Revision comparison data
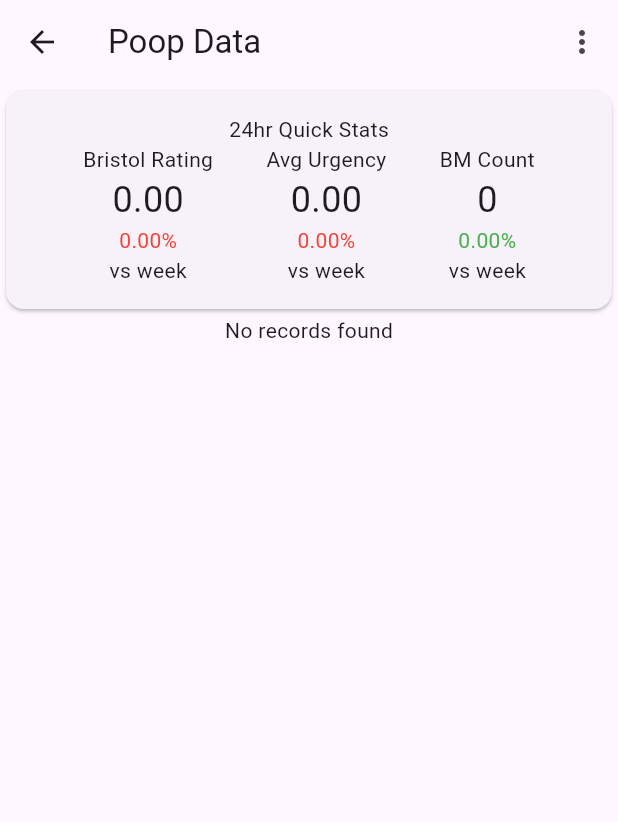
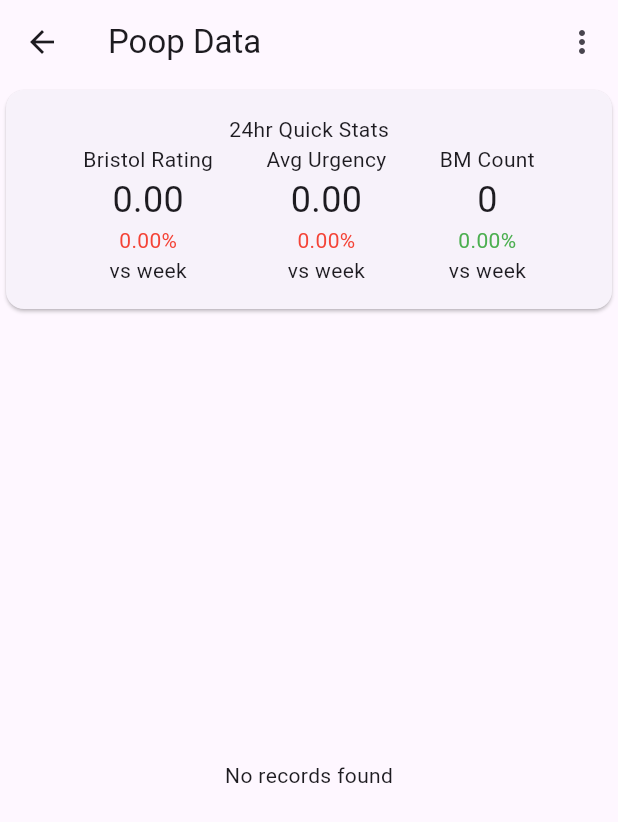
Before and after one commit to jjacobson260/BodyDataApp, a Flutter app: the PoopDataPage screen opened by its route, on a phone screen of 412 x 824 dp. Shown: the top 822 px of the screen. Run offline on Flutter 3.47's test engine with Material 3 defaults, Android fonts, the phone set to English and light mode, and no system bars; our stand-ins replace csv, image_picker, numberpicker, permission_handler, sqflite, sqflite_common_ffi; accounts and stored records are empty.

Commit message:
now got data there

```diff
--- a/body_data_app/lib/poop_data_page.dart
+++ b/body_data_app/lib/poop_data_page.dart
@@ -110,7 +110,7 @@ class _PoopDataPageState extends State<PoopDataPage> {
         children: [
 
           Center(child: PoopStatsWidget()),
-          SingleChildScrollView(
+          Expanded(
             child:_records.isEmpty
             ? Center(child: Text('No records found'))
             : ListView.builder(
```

DIRECTIONS
Every entry, word for word, should be given again; the pictures are not part of the copy.

ANSWER BOX
Before and after one commit to jjacobson260/BodyDataApp, a Flutter app: the PoopDataPage screen opened by its route, on a phone screen of 412 x 824 dp. Shown: the top 822 px of the screen. Run offline on Flutter 3.47's test engine with Material 3 defaults, Android fonts, the phone set to English and light mode, and no system bars; our stand-ins replace csv, image_picker, numberpicker, permission_handler, sqflite, sqflite_common_ffi; accounts and stored records are empty.

Commit message:
now got data there

```diff
--- a/body_data_app/lib/poop_data_page.dart
+++ b/body_data_app/lib/poop_data_page.dart
@@ -110,7 +110,7 @@ class _PoopDataPageState extends State<PoopDataPage> {
         children: [
 
           Center(child: PoopStatsWidget()),
-          SingleChildScrollView(
+          Expanded(
             child:_records.isEmpty
             ? Center(child: Text('No records found'))
             : ListView.builder(
```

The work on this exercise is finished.